> ENTRIES SHOWN
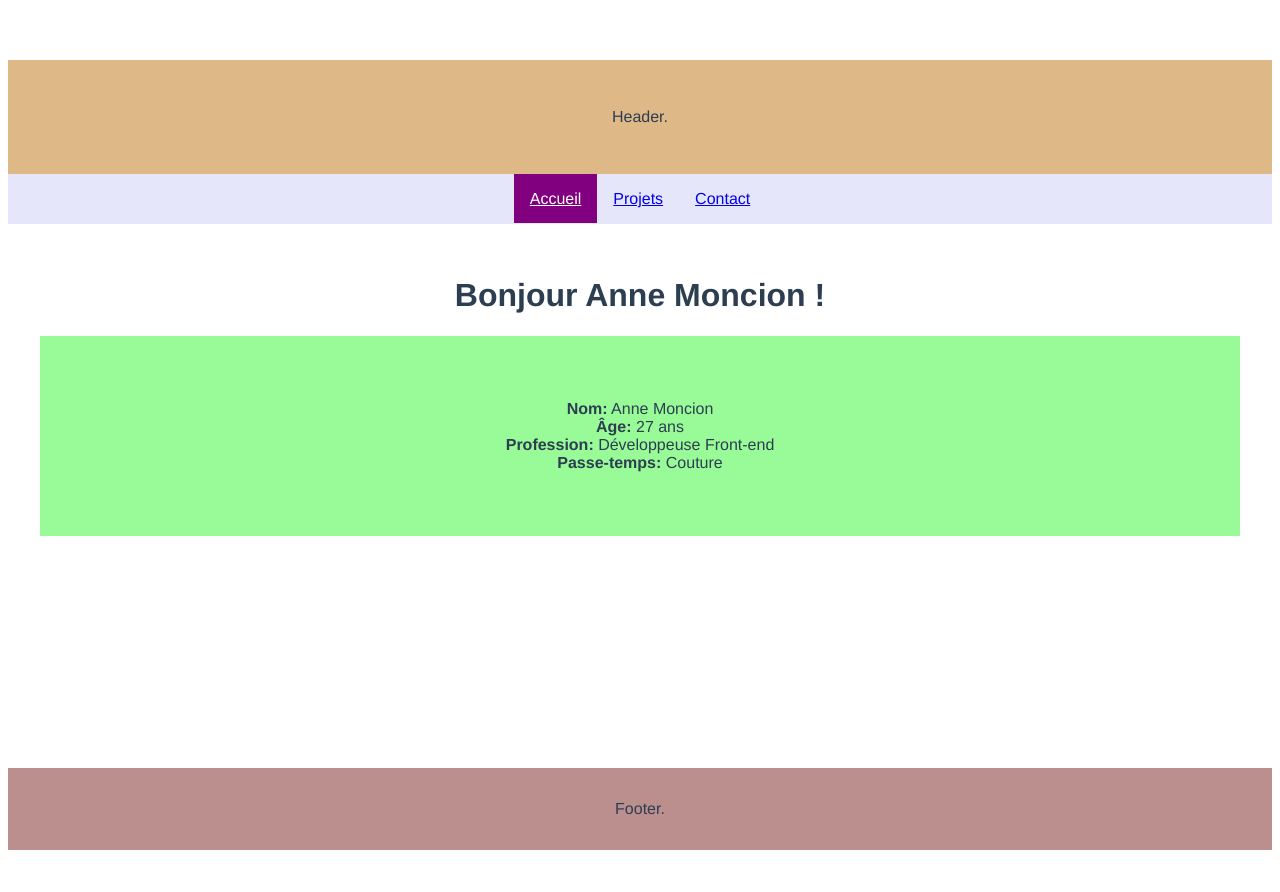
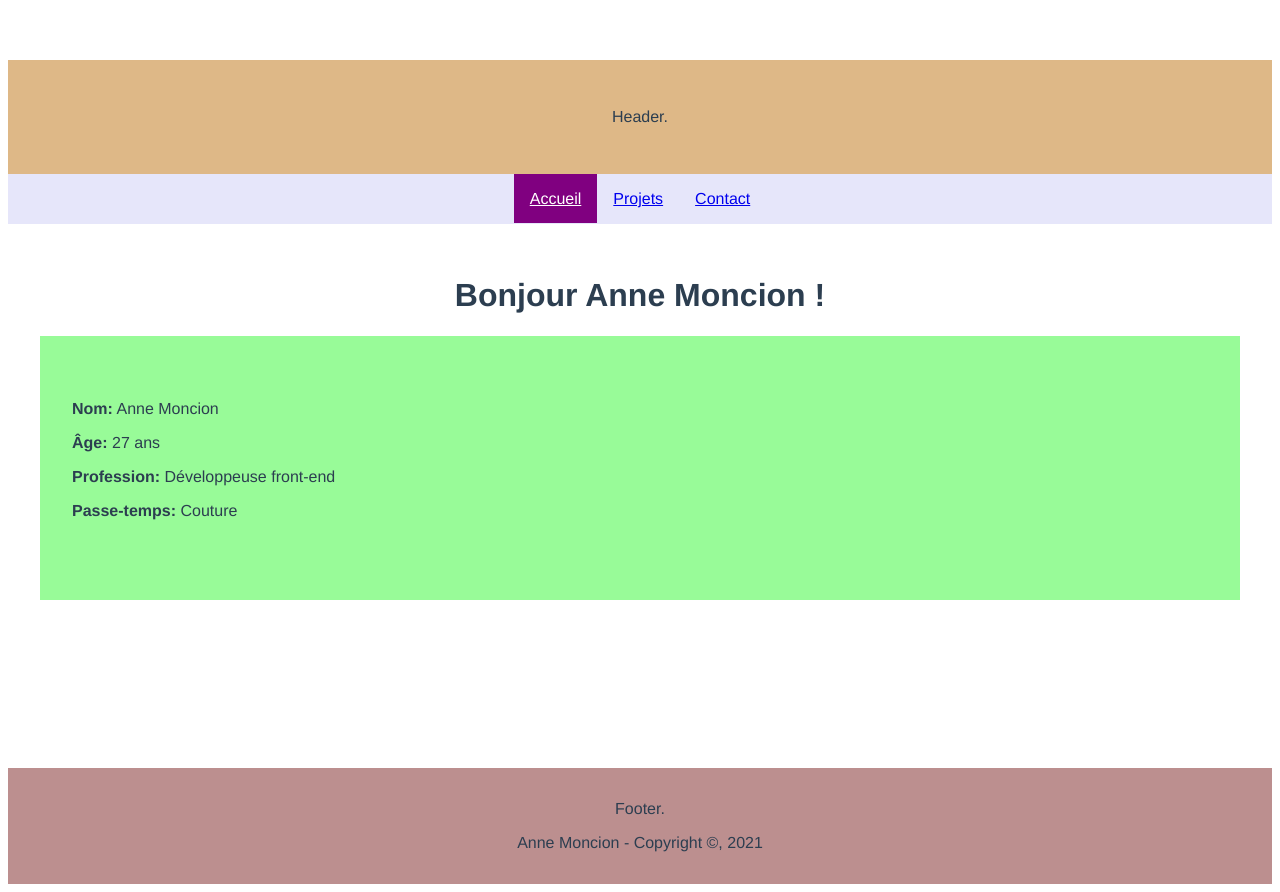
Before and after one commit to annemoncion/1017examen2annemoncion, a Vue app in the folder app-examen/: page / in a window 1280 px wide. Before the commit the page ends 858 px from the top, so only its background shows below. Built offline with nearby package versions, Linux system fonts and the light colour scheme.

Commit message:
ma directive bas de page

```diff
--- a/app-examen/src/components/Footer.vue
+++ b/app-examen/src/components/Footer.vue
@@ -1,6 +1,6 @@
 <template>
-  <footer>
-    <p>
+  <footer v-copyright>
+    <p >
       Footer.
     </p>
   </footer>
@@ -9,6 +9,16 @@
 <script>
 export default {
   name: 'Footer',
+  directives: {
+    copyright: {
+      bind: function (el) {
+        var d = new Date();
+        var n = d.getFullYear();
+        let copyright = "<p>Anne Moncion - Copyright &copy;, " + n + "</p>";
+        el.insertAdjacentHTML( 'beforeend', copyright );
+      }
+    }
+  }
 }
 </script>
 
--- a/app-examen/src/views/Accueil.vue
+++ b/app-examen/src/views/Accueil.vue
@@ -9,7 +9,7 @@
     <div v-if="showProfile" class="profile">
         <p><strong>{{ 'name' | translate }}:</strong> Anne Moncion</p>
         <p><strong>{{ 'age' | translate }}:</strong> 27 ans</p>
-        <p><strong>{{ 'profession' | translate }}:</strong> Développeuse Front-end</p>
+        <p><strong>{{ 'profession' | translate }}:</strong> Développeuse front-end</p>
         <p><strong>{{ 'hobbies' | translate }}:</strong> Couture</p>
     </div>
   </div>
@@ -48,12 +48,12 @@ export default {
 
 .profile {
     background-color: palegreen;
-    padding: 4rem 1rem;
+    padding: 4rem 2rem;
 }
 
 p {
-    margin: 0 auto;
-    max-width: 600px;
+    margin: 0 auto 1rem;
+    text-align: left;
 }
 
 </style>
```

> YOUR GOAL
Give the number of lines containing "examen" in the entries, and no other text.

> RESULT OF THIS EXERCISE
5